Said was not known as an environmentalist. Yet these words could well have been describing the challenges to planetary health in excavating the stories and data born from natural disasters, urban crowding, lost species as well as the populations displaced by disaster, conflict, and lost livelihoods. Born to Palestinian parents, with American citizenship, growing up in Jerusalem with the most English of first names, the author of the seminal text Orientalism challenged the history of the Middle East documented in the language of the West. Said became in his lifetime one of the most notable voices in human rights, on comparative literature, with the uncanny ability to put a fresh examined angle on old positions and stories.

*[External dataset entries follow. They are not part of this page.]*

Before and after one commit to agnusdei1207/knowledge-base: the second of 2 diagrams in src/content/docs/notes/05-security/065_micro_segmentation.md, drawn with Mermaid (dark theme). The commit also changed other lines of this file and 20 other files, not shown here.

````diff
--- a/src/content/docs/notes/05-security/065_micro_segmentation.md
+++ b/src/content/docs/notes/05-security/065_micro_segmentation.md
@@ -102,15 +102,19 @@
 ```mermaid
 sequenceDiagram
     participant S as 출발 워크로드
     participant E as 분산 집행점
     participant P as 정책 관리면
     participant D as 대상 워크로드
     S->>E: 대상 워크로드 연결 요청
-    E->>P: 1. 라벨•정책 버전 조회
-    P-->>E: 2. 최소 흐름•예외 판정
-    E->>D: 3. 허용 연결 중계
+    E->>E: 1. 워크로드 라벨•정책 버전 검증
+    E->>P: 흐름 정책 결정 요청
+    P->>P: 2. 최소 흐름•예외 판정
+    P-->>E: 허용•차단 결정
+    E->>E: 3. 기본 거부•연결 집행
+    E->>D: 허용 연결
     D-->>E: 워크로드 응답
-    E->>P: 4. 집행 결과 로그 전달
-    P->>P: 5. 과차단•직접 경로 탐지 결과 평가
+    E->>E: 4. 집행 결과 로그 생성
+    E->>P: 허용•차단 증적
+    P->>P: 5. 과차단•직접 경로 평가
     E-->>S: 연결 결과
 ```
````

It is beholden on each sector to tell the stories of our era well. Using in medicine’s case, the language of science, human contact, and medical ethics. But also using lessons learnt from successes in recent global health challenges. Global health as a discipline is a definition or construct of the last decade and half - although its origins derive from the established practices of international and public health. Its focus is on health for all – globally and equally. Among collective global health successes are the increases in worldwide child survival, the ongoing fight against tobacco, and for HIV AIDS treatment. Ongoing struggles but with significant gains, are in addressing LGBTIQ rights to health, maternal mortality, and universal health coverage. In modern health history the global HIV AIDS crisis is considered a global health success story in the sense that collective societal action on a global scale around the challenges of a disease with a death sentence – became written into a history of lives saved through access to anti-retroviral treatment. The lessons of HIV AIDS are well documented. Community activism as a global public good. Human rights at the centre. Science driven research agenda. Partnerships across business, government, communities, schools, and media. (See AIDs and Global Health: the path to sustainable development: Lo and Horton 2015).
In comparison, climate change, environment and health, and planetary health campaigns are sometimes accused of being devoid of a strong human face. They are also sectors where passionate good people and organisations have too often failed to find their common launch pad. Part of the reason for delayed societal action often has sometimes been attributed to the lack of immediate regard of personal risk. Furthermore, the urgent impetus to act very locally is sometimes disconnected from global support or learning networks. While not disregarding the obvious differences to the HIV crisis in detail, there are some pertinent lessons in global health for the health and environment community to consider.
As always, the solutions lie with all ‘ordinary’ people in health -- able to take on global health lessons, not repeat the same mistakes, and apply them in extraordinary fashion to the challenges we are facing in advancing health for people and planet.